- EXERCISE PROMPT
Each line below containing the word "source" needs to be shown.

-- Opening Marker --

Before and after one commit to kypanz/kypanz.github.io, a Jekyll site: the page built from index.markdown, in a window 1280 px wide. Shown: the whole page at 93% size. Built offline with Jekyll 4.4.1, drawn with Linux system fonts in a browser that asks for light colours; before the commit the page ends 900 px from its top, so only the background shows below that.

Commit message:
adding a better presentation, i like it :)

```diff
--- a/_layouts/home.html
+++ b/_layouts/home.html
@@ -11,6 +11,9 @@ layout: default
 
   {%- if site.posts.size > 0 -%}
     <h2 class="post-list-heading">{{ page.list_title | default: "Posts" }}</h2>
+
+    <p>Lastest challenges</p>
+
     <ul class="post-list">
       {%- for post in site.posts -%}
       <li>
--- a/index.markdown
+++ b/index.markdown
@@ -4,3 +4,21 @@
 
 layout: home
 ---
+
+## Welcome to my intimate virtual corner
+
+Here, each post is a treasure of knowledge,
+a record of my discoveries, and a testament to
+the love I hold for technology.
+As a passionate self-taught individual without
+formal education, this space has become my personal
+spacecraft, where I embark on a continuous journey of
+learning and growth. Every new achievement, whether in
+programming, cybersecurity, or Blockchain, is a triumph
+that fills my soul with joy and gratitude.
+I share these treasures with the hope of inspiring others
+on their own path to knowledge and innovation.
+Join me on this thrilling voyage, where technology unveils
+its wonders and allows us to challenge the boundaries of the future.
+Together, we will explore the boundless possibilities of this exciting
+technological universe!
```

-- Closing Marker --
-- Opening Marker --

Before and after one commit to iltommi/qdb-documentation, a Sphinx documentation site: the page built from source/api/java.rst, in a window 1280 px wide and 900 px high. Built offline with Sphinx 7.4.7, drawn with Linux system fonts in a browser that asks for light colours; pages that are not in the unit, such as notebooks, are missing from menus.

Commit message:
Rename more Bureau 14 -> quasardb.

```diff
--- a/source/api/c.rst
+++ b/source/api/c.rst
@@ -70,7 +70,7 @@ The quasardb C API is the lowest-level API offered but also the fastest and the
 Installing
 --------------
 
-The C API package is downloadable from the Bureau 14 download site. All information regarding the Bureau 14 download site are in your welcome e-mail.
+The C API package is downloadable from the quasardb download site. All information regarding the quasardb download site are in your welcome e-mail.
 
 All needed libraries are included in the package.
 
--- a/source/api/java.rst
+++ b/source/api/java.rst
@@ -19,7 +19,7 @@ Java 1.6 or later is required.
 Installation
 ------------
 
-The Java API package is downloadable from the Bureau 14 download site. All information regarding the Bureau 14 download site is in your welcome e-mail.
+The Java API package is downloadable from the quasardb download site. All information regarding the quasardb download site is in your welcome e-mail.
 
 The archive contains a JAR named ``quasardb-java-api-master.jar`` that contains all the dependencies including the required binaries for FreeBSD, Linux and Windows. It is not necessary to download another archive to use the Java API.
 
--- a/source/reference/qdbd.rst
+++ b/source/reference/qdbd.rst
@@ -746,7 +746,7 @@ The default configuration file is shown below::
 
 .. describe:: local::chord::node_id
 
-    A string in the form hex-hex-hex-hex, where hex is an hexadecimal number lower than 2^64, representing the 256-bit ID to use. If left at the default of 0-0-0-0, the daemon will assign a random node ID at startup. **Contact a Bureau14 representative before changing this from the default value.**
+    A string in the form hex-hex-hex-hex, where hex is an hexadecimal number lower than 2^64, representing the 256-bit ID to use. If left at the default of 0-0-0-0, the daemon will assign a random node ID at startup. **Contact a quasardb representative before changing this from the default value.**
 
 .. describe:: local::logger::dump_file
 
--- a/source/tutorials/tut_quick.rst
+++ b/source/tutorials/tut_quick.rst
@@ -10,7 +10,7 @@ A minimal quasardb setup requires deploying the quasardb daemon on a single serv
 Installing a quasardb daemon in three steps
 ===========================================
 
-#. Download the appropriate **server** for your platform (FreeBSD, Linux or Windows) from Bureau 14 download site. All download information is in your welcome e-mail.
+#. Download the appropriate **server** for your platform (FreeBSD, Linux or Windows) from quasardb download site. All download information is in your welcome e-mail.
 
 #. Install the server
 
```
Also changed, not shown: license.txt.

-- Closing Marker --

- SOLUTION FOR THIS TASK
Before and after one commit to iltommi/qdb-documentation, a Sphinx documentation site: the page built from source/api/java.rst, in a window 1280 px wide and 900 px high. Built offline with Sphinx 7.4.7, drawn with Linux system fonts in a browser that asks for light colours; pages that are not in the unit, such as notebooks, are missing from menus.
--- a/source/api/c.rst
+++ b/source/api/c.rst
--- a/source/api/java.rst
+++ b/source/api/java.rst
--- a/source/reference/qdbd.rst
+++ b/source/reference/qdbd.rst
--- a/source/tutorials/tut_quick.rst
+++ b/source/tutorials/tut_quick.rst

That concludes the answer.